Ms. Berger said, “Last year, I taught in person at Bronx Science — but to fully remote students. It was so lonely and bleak that I literally placed stuffed animals in the desks and propped books in front of them. Occasionally, I changed their seating and pretended they were having Socratic seminars.” 

By now things have changed, the number of COVID-19 cases remains relatively low citywide, and we now have vaccines as a means of combatting the virus. The world is beginning to open back up.

When asked about how she feels to be back at Bronx Science, Asuka Koda ’23 said, “Simply put, it doesn’t seem real yet.” 

“I’m a senior and it definitely feels great to be back in the building again. This year was an intense transition for me because I take public transportation from southwest Queens every day to Bronx Science,” said Victoria Diaz ’22. For many students, the Bronx Science commute is time consuming, something that was not an issue during the period of remote learning from home. 

Along with returning students coming back to Bronx Science, ninth grade students revealed how it feels to be at Bronx Science for the first time! Alissa Cyriac ’25 said, “I’m really excited about being in-person at Bronx Science. As a ninth grader, it’s my first time coming into the building, and it’s great to be able to have the full high-school experience. I enjoy being able to build connections with my teachers as well as with other students. I honestly didn’t realize how much I missed in person school, until I came back.” Sumaiya Jessi ’25 said, “Bronx Science is just very welcoming; the faculty and students are very kind and helpful and make the whole transition from middle school to high school very smooth.” 

Overall, students are enjoying returning to Bronx Science or entering the building for the first time. Most students are able to be more social and interact with friends and teachers, something that they were deprived of during remote learning.

Many precautions are in place in New York City public schools in order to keep the Coronavirus in check. The DOE website lists details on the numerous precautionary steps taken in order to ensure that reopening schools remains safe and effective. Some of these steps include health screenings, face-coverings, social-distancing, ventilation, and disinfectant equipment. 

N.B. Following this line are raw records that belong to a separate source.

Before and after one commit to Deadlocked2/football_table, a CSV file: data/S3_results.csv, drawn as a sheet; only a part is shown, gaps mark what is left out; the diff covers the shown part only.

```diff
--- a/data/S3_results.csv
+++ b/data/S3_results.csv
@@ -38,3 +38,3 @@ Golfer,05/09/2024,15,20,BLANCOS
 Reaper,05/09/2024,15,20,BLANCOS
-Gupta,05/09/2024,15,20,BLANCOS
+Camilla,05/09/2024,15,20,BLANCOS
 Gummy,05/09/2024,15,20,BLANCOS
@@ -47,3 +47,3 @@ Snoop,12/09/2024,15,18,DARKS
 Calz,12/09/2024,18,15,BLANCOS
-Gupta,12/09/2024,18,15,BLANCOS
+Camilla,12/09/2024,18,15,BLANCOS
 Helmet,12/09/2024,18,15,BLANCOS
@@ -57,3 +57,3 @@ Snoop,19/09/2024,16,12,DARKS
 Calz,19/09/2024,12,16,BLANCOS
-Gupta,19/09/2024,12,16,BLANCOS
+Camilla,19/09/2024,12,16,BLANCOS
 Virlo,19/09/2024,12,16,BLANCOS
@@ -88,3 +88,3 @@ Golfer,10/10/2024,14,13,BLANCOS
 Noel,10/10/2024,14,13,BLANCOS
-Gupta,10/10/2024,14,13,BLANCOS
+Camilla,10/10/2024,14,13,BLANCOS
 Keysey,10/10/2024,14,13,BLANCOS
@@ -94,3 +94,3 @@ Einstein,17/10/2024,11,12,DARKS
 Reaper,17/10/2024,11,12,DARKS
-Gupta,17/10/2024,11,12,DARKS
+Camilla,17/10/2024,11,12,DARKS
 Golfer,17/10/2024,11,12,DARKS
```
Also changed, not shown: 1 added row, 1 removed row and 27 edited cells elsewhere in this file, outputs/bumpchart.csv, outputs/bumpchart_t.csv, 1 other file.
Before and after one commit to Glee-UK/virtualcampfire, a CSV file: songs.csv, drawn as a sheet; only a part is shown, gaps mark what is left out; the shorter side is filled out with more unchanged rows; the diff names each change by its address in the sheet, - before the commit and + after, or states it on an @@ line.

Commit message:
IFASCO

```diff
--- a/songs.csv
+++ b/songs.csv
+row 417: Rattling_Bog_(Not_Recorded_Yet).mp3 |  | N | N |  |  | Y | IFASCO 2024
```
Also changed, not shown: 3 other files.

Every single day, everyone must arrive at school with a face-covering and a copy of their health screenings. In order to be granted entry into the school, health screenings must be shown to a school official. Moreover, masks are mandated for everyone present within the school. If you don’t have a mask, one will be provided for you. Additionally, the importance of ventilation was highlighted in the health and safety of schools and its students. Two air purifiers have been added to each classroom in order to increase air circulation, along with windows and doors remaining open. Hand sanitizers and disinfectant wipes are also accessible in every room on campus.

As shown above, hand sanitizer as well as other disinfectant materials are widely encouraged to be used. They are available in every classroom. (Sirajum Munira)

A “new normal” is one of the many ways to describe the state of the way the world is now compared to pre-pandemic life. Zhu gives her own interpretation of this phrase: “Even though it’s hard to let go of what our lives were like before COVID-19, it’s also critical that we acknowledge that we will never return to life as the way it was. Instead, everyone must play their role in helping to eradicate as much of COVID-19 as we can so that we can continue our lives with some semblance of normalcy, even if this normal is different from what we expected it to be.”

In the future, the pre-pandemic status quo isn’t guaranteed, but with these changing times we could create a new version of normalcy, one fit for the era.

“I’m a senior and it definitely feels great to be back in the building again. This year was an intense transition for me because I take public transportation from southwest Queens every day to Bronx Science,” said Victoria Diaz ’22.

Print Friendly, PDF & Email